Emblematic of the virtual planner model is the late French national Rachid Kassim, whom analyst Bridget Moreng has profiled in Foreign Affairs. In September 2016, French authorities arrested a group of female terrorists who attempted (and failed) to set off a car bomb near Paris’s Notre Dame Cathedral. (One of them stabbed a police officer outside a rail station as authorities made the arrest.) Before this plot, none of the women had any relationship to each other. They had been brought together by Kassim.
In connecting the women, Kassim merged two lines of terrorist effort in different parts of France. And it was all because of one operative’s cold feet. Sarah Hervouët, a 23-year-old Muslim convert who was planning an attack in the commune of Cogolin, had been in communication with Kassim using the app Telegram app. Acting on Kassim’s orders, Hervouët drafted her will, wrote farewell letters to relatives, and made a video proclaiming her allegiance to ISIS. But she lost her appetite for the “suicide-by-police” attack that Kassim had envisioned for her. So he connected Hervouët with the other two women, forming a cell that would undertake a more traditional plot involving explosives. Although these operatives ultimately failed to carry out the attack that Kassim had hoped for, the case demonstrates the agility with which virtual planners can operate. Kassim, for his part, has had a notable share of successes, having orchestrated several gruesome plots that claimed innocent lives.

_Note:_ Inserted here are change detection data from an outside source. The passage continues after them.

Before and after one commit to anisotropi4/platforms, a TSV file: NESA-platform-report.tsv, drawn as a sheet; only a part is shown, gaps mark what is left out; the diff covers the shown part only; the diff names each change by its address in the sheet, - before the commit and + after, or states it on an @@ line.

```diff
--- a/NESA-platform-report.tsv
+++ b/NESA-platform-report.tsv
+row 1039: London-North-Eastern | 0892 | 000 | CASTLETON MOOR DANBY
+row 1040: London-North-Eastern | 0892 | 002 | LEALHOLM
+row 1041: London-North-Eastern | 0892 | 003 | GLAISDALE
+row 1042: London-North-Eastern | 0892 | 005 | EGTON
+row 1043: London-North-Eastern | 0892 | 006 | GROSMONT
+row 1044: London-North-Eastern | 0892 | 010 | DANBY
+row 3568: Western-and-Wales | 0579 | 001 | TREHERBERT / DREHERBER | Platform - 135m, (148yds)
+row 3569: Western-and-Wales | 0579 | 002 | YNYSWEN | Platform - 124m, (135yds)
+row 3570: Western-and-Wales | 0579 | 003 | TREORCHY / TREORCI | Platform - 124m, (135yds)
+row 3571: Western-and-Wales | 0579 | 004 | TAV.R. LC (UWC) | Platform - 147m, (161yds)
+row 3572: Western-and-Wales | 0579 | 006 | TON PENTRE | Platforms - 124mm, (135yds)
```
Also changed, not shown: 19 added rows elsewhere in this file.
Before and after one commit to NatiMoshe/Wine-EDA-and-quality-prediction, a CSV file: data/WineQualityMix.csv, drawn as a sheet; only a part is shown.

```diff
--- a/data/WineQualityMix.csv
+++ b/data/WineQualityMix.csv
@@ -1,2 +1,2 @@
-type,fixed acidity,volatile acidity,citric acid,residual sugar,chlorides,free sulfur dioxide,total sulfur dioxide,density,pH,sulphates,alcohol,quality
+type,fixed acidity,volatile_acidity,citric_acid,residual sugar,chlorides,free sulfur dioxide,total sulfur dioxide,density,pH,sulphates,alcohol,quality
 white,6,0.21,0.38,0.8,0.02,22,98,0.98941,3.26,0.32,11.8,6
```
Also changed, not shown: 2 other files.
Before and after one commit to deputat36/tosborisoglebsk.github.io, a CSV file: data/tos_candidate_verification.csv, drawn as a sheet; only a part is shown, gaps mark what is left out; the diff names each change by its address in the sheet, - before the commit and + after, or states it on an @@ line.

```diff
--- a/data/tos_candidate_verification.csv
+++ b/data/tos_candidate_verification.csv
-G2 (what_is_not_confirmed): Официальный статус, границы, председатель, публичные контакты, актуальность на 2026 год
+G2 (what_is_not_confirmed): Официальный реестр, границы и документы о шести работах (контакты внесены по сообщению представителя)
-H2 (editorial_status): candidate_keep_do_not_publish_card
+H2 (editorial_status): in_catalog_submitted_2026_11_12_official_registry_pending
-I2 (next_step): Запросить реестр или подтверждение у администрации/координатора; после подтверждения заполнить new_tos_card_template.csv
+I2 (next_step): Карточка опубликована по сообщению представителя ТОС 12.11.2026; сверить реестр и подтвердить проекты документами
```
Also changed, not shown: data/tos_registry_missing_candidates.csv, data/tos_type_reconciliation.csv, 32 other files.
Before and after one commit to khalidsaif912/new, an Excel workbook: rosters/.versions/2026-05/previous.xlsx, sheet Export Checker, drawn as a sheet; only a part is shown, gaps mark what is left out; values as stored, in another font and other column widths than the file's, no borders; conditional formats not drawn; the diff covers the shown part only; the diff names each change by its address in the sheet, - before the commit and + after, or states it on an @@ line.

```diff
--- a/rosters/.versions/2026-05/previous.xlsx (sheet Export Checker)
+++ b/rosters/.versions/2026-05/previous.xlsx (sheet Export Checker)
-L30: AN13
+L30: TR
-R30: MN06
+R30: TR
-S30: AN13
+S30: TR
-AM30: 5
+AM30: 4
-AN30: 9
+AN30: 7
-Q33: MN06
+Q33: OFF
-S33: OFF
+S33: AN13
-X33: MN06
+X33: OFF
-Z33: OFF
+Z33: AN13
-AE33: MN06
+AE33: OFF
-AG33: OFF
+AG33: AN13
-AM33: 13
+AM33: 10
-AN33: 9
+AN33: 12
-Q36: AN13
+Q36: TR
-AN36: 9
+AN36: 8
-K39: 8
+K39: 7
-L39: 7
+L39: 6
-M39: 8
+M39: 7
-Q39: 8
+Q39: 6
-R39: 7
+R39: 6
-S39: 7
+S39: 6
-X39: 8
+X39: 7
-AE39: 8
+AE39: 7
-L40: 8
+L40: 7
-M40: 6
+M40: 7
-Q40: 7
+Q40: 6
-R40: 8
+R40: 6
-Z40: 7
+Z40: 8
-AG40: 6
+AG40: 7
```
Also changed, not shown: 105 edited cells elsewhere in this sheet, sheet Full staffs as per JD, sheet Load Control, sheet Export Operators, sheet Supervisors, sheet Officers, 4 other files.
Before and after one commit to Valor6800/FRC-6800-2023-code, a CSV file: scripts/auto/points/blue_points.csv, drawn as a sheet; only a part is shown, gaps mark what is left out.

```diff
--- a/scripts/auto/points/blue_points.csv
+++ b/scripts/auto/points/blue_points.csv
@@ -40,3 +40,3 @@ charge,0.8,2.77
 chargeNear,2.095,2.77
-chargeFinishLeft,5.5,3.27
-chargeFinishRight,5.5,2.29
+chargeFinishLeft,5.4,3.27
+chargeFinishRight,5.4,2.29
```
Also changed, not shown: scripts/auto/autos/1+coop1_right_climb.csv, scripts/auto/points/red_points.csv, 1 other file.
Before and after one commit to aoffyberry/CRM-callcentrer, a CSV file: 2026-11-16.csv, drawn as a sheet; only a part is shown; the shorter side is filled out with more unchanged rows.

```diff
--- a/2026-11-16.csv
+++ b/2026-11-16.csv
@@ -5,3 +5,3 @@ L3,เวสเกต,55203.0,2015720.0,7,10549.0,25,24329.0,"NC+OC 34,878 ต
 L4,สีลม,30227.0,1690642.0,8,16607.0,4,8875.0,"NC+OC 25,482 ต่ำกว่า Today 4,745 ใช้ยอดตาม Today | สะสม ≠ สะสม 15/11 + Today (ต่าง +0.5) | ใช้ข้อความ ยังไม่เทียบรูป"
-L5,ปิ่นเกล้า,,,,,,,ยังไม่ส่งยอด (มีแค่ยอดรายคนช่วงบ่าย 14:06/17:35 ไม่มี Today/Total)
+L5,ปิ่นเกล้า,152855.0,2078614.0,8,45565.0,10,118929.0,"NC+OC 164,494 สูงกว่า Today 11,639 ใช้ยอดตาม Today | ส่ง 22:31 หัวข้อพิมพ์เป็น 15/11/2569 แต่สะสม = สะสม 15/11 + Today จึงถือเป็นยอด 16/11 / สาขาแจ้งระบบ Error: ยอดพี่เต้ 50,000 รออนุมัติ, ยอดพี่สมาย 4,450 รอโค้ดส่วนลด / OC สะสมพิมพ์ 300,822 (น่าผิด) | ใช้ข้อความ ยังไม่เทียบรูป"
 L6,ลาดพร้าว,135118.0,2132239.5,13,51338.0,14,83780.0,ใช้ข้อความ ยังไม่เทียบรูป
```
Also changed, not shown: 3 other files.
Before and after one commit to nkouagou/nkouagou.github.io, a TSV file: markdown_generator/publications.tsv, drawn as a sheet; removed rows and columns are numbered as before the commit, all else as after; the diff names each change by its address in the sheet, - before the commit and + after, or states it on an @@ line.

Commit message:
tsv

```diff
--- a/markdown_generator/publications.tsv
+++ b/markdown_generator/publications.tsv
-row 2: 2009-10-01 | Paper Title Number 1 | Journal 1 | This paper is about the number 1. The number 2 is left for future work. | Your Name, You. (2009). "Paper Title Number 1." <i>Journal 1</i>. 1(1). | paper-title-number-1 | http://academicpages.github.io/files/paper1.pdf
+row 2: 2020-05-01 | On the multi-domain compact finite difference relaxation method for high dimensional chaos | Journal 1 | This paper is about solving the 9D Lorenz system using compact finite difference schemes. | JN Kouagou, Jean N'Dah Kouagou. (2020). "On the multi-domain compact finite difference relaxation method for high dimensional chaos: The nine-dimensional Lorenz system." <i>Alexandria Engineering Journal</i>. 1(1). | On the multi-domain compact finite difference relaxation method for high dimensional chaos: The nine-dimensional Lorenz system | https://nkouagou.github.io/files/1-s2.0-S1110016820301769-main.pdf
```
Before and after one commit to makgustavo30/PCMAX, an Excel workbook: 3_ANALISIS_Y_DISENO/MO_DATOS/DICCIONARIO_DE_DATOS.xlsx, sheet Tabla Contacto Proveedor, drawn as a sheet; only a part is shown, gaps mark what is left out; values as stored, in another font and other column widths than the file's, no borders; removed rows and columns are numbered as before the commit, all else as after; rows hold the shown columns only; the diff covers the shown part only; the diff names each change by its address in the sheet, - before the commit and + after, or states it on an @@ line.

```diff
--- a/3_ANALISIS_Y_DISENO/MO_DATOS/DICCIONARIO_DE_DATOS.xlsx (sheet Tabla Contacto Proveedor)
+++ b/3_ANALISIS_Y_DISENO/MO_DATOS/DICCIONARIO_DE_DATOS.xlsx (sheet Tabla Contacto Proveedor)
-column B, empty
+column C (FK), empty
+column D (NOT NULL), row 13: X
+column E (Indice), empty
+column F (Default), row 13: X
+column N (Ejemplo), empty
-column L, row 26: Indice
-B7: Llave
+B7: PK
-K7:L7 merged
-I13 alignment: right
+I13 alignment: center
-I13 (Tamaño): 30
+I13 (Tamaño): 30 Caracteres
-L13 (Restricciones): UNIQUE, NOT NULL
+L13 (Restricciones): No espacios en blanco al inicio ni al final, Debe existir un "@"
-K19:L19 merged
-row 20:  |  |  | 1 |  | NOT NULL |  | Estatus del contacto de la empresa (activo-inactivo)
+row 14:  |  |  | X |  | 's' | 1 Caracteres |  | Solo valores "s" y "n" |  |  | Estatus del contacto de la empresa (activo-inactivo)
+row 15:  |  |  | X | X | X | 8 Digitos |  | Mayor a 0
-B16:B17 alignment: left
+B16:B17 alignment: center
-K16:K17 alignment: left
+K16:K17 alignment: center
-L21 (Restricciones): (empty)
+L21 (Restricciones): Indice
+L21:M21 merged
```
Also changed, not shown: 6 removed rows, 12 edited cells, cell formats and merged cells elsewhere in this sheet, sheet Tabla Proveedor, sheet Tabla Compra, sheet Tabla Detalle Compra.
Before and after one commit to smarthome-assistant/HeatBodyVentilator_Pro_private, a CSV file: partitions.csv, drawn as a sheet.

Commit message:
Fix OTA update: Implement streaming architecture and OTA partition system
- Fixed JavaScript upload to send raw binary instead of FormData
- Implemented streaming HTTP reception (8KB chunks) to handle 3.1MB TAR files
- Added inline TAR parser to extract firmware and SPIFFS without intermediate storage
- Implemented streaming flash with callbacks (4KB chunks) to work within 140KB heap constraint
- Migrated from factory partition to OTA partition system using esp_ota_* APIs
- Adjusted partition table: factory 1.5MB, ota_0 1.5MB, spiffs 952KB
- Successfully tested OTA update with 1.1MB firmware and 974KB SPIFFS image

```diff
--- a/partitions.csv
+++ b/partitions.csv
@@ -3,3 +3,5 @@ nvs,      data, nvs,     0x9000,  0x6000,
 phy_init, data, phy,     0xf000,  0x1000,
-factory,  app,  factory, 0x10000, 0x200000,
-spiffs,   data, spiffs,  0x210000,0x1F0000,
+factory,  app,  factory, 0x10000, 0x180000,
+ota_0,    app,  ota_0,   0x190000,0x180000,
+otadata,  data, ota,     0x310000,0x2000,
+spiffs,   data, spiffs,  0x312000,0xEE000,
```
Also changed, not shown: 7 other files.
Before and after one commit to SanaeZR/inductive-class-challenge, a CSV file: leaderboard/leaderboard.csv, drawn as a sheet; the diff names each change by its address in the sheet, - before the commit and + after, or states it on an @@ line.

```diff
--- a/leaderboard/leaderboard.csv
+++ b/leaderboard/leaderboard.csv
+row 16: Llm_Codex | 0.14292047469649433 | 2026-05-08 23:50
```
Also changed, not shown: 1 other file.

The virtual planner model has helped transform lone attackers who rely heavily on the Internet from the bungling wannabes of a decade ago to something much more dangerous today. Virtual planners allow ISIS to maximize the impact and propaganda value of attacks waged in its name, making sure they are seamlessly incorporated into the group’s strategy.
A NEW SENSE OF CAUTION
In a groundbreaking article for the New York Times last month, “Not ‘Lone Wolves’ After All: How ISIS Guides World’s Terror Plots from Afar,” Callimachi outlined the phenomenon of virtual planners in painstaking detail. Similarly, the most recent issue of CTC Sentinel, published by West Point’s Combating Terrorism Center, features an article comprehensively examining virtual planners’ role in U.S. plots.
Of course, it is unclear at this point whether Masood was connected to ISIS’s virtual planners, a true lone wolf, or something else. At 52 years old, he doesn’t fit the profile of a young operative radicalized over social media, but that doesn’t mean he couldn’t have figured out how to use encrypted online communications. And contacting major ISIS figures isn’t exactly rocket science.
The bottom line is that we don’t know what Masood’s relationship to ISIS was. That is why commentators are much more cautious about declaring him a lone wolf now than they would have been in the past. The most rigorous work on the topic has warned observers to be wary that there may be connections that are not immediately discernible. Such caution is correct analytically. It is also correct pragmatically. In the past, lack of caution may well have cost lives.